START Data supplied

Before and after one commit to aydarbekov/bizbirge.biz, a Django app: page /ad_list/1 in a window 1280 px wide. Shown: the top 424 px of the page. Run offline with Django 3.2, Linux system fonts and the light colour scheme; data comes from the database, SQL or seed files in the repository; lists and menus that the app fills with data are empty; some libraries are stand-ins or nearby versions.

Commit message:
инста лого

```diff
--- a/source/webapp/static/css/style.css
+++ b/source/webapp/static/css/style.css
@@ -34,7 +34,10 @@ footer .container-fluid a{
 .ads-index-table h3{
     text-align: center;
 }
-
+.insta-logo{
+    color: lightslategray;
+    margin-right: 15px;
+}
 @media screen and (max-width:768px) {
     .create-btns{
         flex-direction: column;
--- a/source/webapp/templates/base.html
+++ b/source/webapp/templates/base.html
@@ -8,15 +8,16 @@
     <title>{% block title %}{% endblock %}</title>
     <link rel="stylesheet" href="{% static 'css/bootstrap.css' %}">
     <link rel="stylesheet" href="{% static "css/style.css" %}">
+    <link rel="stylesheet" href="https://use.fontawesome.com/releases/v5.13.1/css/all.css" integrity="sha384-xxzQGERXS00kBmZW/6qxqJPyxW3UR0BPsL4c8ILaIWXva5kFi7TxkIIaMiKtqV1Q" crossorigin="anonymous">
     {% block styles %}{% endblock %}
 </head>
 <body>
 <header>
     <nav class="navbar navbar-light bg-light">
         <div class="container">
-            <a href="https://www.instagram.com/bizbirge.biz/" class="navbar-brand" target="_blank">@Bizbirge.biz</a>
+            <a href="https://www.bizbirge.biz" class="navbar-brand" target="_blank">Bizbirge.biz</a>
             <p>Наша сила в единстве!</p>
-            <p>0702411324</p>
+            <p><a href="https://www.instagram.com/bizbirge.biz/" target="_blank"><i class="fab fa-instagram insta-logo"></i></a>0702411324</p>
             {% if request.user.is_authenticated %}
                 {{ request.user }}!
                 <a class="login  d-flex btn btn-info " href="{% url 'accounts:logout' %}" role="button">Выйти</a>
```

END Data supplied

Exercise brief: Write out the material from the first line to the last, exactly.

Answer to the exercise:
Before and after one commit to aydarbekov/bizbirge.biz, a Django app: page /ad_list/1 in a window 1280 px wide. Shown: the top 424 px of the page. Run offline with Django 3.2, Linux system fonts and the light colour scheme; data comes from the database, SQL or seed files in the repository; lists and menus that the app fills with data are empty; some libraries are stand-ins or nearby versions.

Commit message:
инста лого

```diff
--- a/source/webapp/static/css/style.css
+++ b/source/webapp/static/css/style.css
@@ -34,7 +34,10 @@ footer .container-fluid a{
 .ads-index-table h3{
     text-align: center;
 }
-
+.insta-logo{
+    color: lightslategray;
+    margin-right: 15px;
+}
 @media screen and (max-width:768px) {
     .create-btns{
         flex-direction: column;
--- a/source/webapp/templates/base.html
+++ b/source/webapp/templates/base.html
@@ -8,15 +8,16 @@
     <title>{% block title %}{% endblock %}</title>
     <link rel="stylesheet" href="{% static 'css/bootstrap.css' %}">
     <link rel="stylesheet" href="{% static "css/style.css" %}">
+    <link rel="stylesheet" href="https://use.fontawesome.com/releases/v5.13.1/css/all.css" integrity="sha384-xxzQGERXS00kBmZW/6qxqJPyxW3UR0BPsL4c8ILaIWXva5kFi7TxkIIaMiKtqV1Q" crossorigin="anonymous">
     {% block styles %}{% endblock %}
 </head>
 <body>
 <header>
     <nav class="navbar navbar-light bg-light">
         <div class="container">
-            <a href="https://www.instagram.com/bizbirge.biz/" class="navbar-brand" target="_blank">@Bizbirge.biz</a>
+            <a href="https://www.bizbirge.biz" class="navbar-brand" target="_blank">Bizbirge.biz</a>
             <p>Наша сила в единстве!</p>
-            <p>0702411324</p>
+            <p><a href="https://www.instagram.com/bizbirge.biz/" target="_blank"><i class="fab fa-instagram insta-logo"></i></a>0702411324</p>
             {% if request.user.is_authenticated %}
                 {{ request.user }}!
                 <a class="login  d-flex btn btn-info " href="{% url 'accounts:logout' %}" role="button">Выйти</a>
```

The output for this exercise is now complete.